As explained by Metro Atlanta Chamber's president, Sam Williams: The large corporations that started there recognize the value of small, young companies.
"Their respect for startups is a lot better," Williams said.
What follows, then, is a collaborative network of entrepreneurs that gain access to help from Coca-Cola, Delta Air Lines and other corporate giants.
Monica Arrington learned how welcoming the business community can be when she lost her job as an elementary school teacher. Struggling to find work, she got her break when a music teacher with too many clients sent some her way. Arrington now teaches music and rents a room at the Earthshaking Music store, where she enjoys the symbiotic business relationships she's developed.
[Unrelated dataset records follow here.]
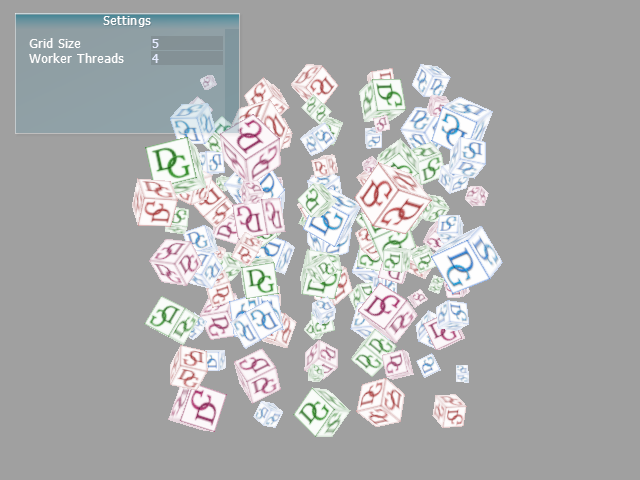
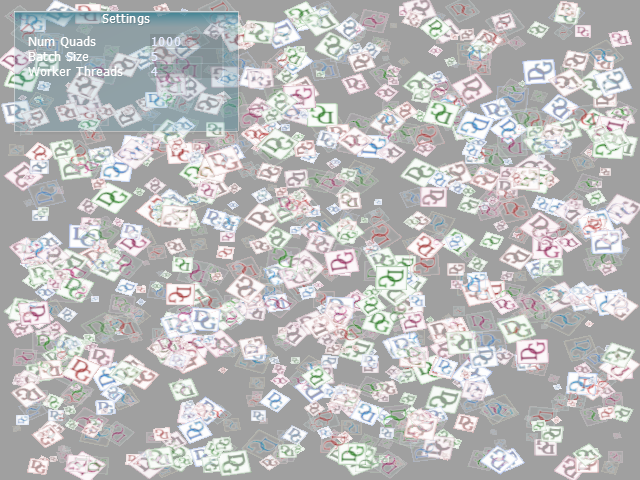
Updated readme for Tutorial09

diff --git a/Tutorials/Tutorial09_Quads/readme.md b/Tutorials/Tutorial09_Quads/readme.md
@@ -1,5 +1,172 @@
 # Tutorial09 - Quads
 
-This tutorial shows how to render 2D quads.
+This tutorial shows how to render multiple 2D quads, frequently swithcing textures and blend modes.
 
 ![](Screenshot.png)
+
+The tutorial is based on [Tutorial06 - Multithreading](../Tutorial06_Multithreading), but renders
+2D quads instead of 3D cubes and changes the states frequently. It also demonstrates *Pipeline State
+compatibility feature* - if two PSOs share the same shader resource layout, they can use shader resource
+binding objects interchangeably, i.e. SRBs created by one PSO can be committed when another PSO is bound.
+
+## Shaders
+
+The tutorial has two rendering modes, non-batched (Batch Size parameter equals 1) and batched 
+(Batch Size parameter greater than 1). In the first mode, the quads are rendered one-by-one.
+In the second mode, the quads are rendered in small batches, which is more efficient.
+
+Non-batched vertex shader generates two triangles and applies rotation, scale and offset transformation.
+It does not use any input other than the vertex id. Quad transformation 2x2 matrix is packed into one `float4` vector.
+
+```hlsl
+cbuffer QuadAttribs
+{
+    float4 g_QuadRotationAndScale; // float2x2 doesn't work
+    float4 g_QuadCenter;
+};
+
+struct PSInput 
+{ 
+    float4 Pos : SV_POSITION; 
+    float2 uv : TEX_COORD;
+};
+
+PSInput main(in uint VertID : SV_VertexID) 
+{
+    float4 pos_uv[4];
+    pos_uv[0] = float4(-1.0,+1.0, 0.0,0.0);
+    pos_uv[1] = float4(-1.0,-1.0, 0.0,1.0);
+    pos_uv[2] = float4(+1.0,+1.0, 1.0,0.0);
+    pos_uv[3] = float4(+1.0,-1.0, 1.0,1.0);
+
+    float2 pos = pos_uv[VertID].xy;
+    float2x2 mat = MatrixFromRows(g_QuadRotationAndScale.xy, g_QuadRotationAndScale.zw);
+    pos = mul(pos, mat);
+    pos += g_QuadCenter.xy;
+    PSInput ps;
+    ps.Pos = float4(pos, 0.0, 1.0);
+    ps.uv = pos_uv[VertID].zw;
+    return ps;
+}
+```
+
+`MatrixFromRows()` is a function defined by the engine that creates a matrix from rows, in an API-spesific fashion.
+
+Non-batched pixel shader is straightforward and simply samples the texture:
+
+```hlsl
+Texture2D g_Texture;
+SamplerState g_Texture_sampler; // By convention, texture samplers must use _sampler suffix
+
+struct PSInput 
+{ 
+    float4 Pos : SV_POSITION; 
+    float2 uv : TEX_COORD;
+};
+
+float4 main(PSInput ps_in) : SV_TARGET
+{
+    return g_Texture.Sample(g_Texture_sampler, ps_in.uv).rgbg;
+}
+```
+
+In batched mode, instancing is used to rendered a number of quads in the same draw call. The quad
+attributes (rotation, scale, translation) are fetched by the vertex shader from the vertex buffer:
+
+```hlsl
+struct PSInput 
+{ 
+    float4 Pos : SV_POSITION; 
+    float2 uv : TEX_COORD;
+    float TexIndex : TEX_ARRAY_INDEX;
+};
+
+PSInput main(in uint VertID : SV_VertexID,
+             in float4 QuadRotationAndScale : ATTRIB0,
+             in float2 QuadCenter : ATTRIB1,
+             in float TexArrInd : ATTRIB2)
+{
+    float4 pos_uv[4];
+    pos_uv[0] = float4(-1.0,+1.0, 0.0,0.0);
+    pos_uv[1] = float4(-1.0,-1.0, 0.0,1.0);
+    pos_uv[2] = float4(+1.0,+1.0, 1.0,0.0);
+    pos_uv[3] = float4(+1.0,-1.0, 1.0,1.0);
+
+    float2 pos = pos_uv[VertID].xy;
+    float2x2 mat = MatrixFromRows(QuadRotationAndScale.xy, QuadRotationAndScale.zw);
+    pos = mul(pos, mat);
+    pos += QuadCenter.xy;
+    PSInput ps;
+    ps.Pos = float4(pos, 0.0, 1.0);
+    ps.uv = pos_uv[VertID].zw;
+    ps.TexIndex = TexArrInd;
+    return ps;
+}
+```
+
+Quad textures are packed into the texture array. The vertex shader passes texture array index over to 
+the pixel shader that uses the index to select texture array slice:
+
+```hlsl
+Texture2DArray g_Texture;
+SamplerState g_Texture_sampler; // By convention, texture samplers must use _sampler suffix
+
+struct PSInput
+{
+    float4 Pos : SV_POSITION;
+    float2 uv : TEX_COORD;
+    float TexIndex : TEX_ARRAY_INDEX;
+};
+
+float4 main(PSInput ps_in) : SV_TARGET
+{
+    return g_Texture.Sample(g_Texture_sampler, float3(ps_in.uv, ps_in.TexIndex)).rgbg;
+}
+```
+
+## Initializing Pipeline States and Shader Resource Binding Objects
+
+The tutorial creates multiple PSO objects that share the same shaders, but define different blend modes.
+Two pipeline states that share the same shader resource layout are called *compatible*. The enigne exposes
+`IPipelineState::IsCompatibleWith()` method that checks if two pipeline states are compatible.
+Compatible pipeline states can use shader resource binding objects interchangeably. We create shader
+resource binding objects using the first pipeline state version, but use them with other PSOs:
+
+```cpp
+for (int tex = 0; tex < NumTextures; ++tex)
+{
+    // Create one Shader Resource Binding for every texture
+    // http://diligentgraphics.com/2016/03/23/resource-binding-model-in-diligent-engine-2-0/
+    m_pPSO[0][0]->CreateShaderResourceBinding(&m_SRB[tex]);
+    m_SRB[tex]->GetVariable(SHADER_TYPE_PIXEL, "g_Texture")->Set(m_TextureSRV[tex]);
+}
+
+m_pPSO[1][0]->CreateShaderResourceBinding(&m_BatchSRB);
+m_BatchSRB->GetVariable(SHADER_TYPE_PIXEL, "g_Texture")->Set(m_TexArraySRV);
+```
+
+Note that we create one SRB per texture for non-batched mode and just one SRB for batched mode.
+
+## Rendering
+
+The tutorial largely uses the same rendering scheme as [Tutorial06 - Multithreading](../Tutorial06_Multithreading). 
+If multithreading is enabled, command lists are recorded in parallel by multiple threads and are then executed by the
+immediate context. Few important things to note:
+
+Resources are transitioned to correct states before render loop starts:
+
+```cpp
+for (size_t i = 0; i < _countof(m_SRB); ++i)
+    m_pImmediateContext->TransitionShaderResources(m_pPSO[0][0], m_SRB[i]);
+m_pImmediateContext->TransitionShaderResources(m_pPSO[1][0], m_BatchSRB);
+```
+
+This avoids checking the states inside every draw command:
+
+```cpp
+// Shader resources have been explicitly transitioned to correct states, so
+// no COMMIT_SHADER_RESOURCES_FLAG_TRANSITION_RESOURCES flag needed
+pCtx->CommitShaderResources(m_SRB[CurrInstData.TextureInd], 0);
+```
+
+Every thread uses its own rendering context to avoid contention.

diff --git a/README.md b/README.md
@@ -59,6 +59,12 @@ This tutorial shows how to use geometry shader to render smooth wireframe.
 This tutorial shows how to use hardware tessellation to implement simple adaptive terrain 
 rendering algorithm.
 
+## [Tutorial 09 - Quads](Tutorials/Tutorial09_Quads)
+
+![](Tutorials/Tutorial09_Quads/Screenshot.png)
+
+This tutorial shows how to render multiple 2D quads, frequently swithcing textures and blend modes.
+
 
 # Samples
 
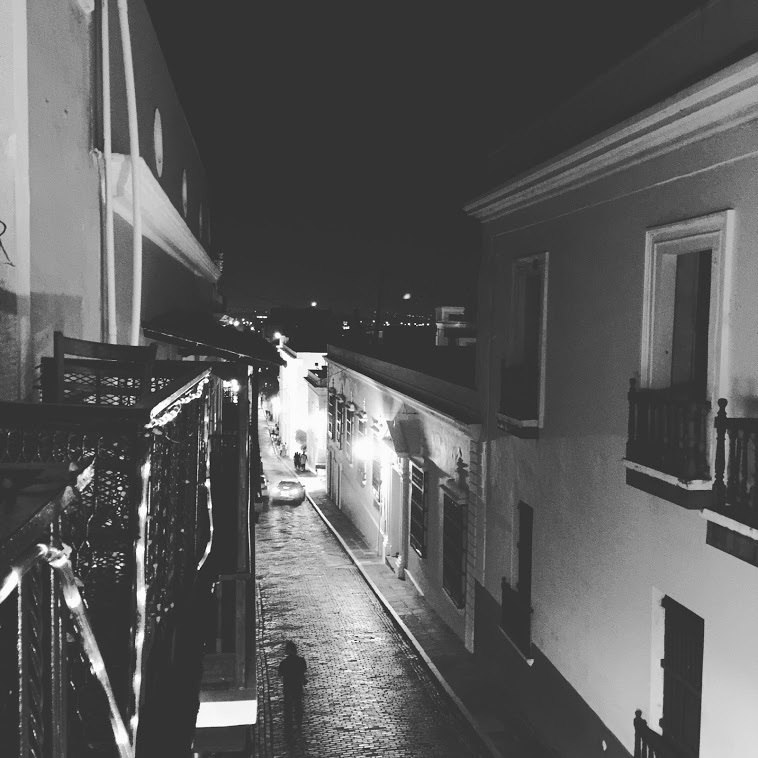
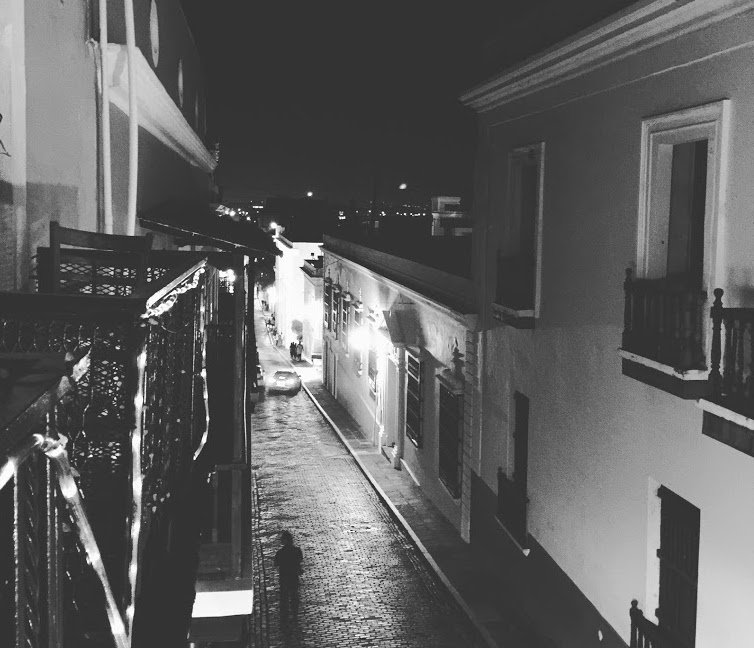
playing around with the srcset for the home page works better in 1920px not width, centered home img and title in _include/adjusted...

diff --git a/_includes/adjusted_fixed_image_for_home.html b/_includes/adjusted_fixed_image_for_home.html
@@ -1,9 +1,10 @@
-<img
-	srcset="/assets/images/viejosanjuan.JPG  1920px,
-	        /assets/images/viejosanjuan-medium.JPG  1024w,
-	        /assets/images/viejosanjuan-small.JPG  480w"
-	src="/assets/images/viejosanjuan.JPG" >
-
+<figure class="align-center">
+	<img
+		srcset="/assets/images/viejosanjuan.JPG  1920px,
+	        	/assets/images/viejosanjuan-medium.JPG  1024w,
+	        	/assets/images/viejosanjuan-small.JPG  480w"
+		src="/assets/images/viejosanjuan.JPG" >
+</figure>
 <!--<figure style="width: 1200px">
   <img src="{{ site.url }}{{ site.baseurl }}/assets/images/image-alignment-1200x4002.jpg" alt="">
   <figcaption>Massive image comment for your eyeballs.</figcaption>

diff --git a/index.html b/index.html
@@ -6,7 +6,7 @@ header:
   overlay_image: /assets/images/adoquin.jpg
   overlay_filter: 0.2 # same as adding an opacity of 0.5 to a black background
   cta_label: "paralelepípedo"
-  cta_url: "https://joshuagob.github.io/_posts/"
+  cta_url: "/home/"
   caption: "Photo credit: [**vxla**](https://www.flickr.com/people/vxla/)"
 excerpt: "
 <br />

diff --git a/_pages/home_index.md b/_pages/home_index.md
@@ -6,18 +6,15 @@ permalink: "/home/"
 author_profile: true
 
 ---
-
+<!--modified include template to have the image, it includes a srcset-->
 {% include adjusted_fixed_image_for_home.html %}
-
-
-
+{: style="image-align: center"}
 <h1>Posts</h1>
+{: style="text-align: center"}
 {% for post in site.posts %}
   {% include archive-single.html %}
 {% endfor %}
-
 {% capture written_label %}'None'{% endcapture %}
-
 {% for collection in site.collections %}
 {% unless collection.output == false or collection.label == "posts" %}
   {% capture label %}{{ collection.label }}{% endcapture %}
"I can easily connect with people on a hometown-level. It's easy to meet people," she said. "I've visited other towns and cities, and people are a little standoffish. Here, it's all about being sociable."
Opening up a small business in a tough economy is a risky gamble. But these ten states saw more startup activity than anywhere else nationwide.
|'Independence Day' sequel loses the battle against silliness|
|Obama: Entrepreneurship has never been more important|
|EU referendum result leaves U.K. with financial hangover|
|British Millennials: You've stolen our future|
|How Brexit impacts the U.S. economy|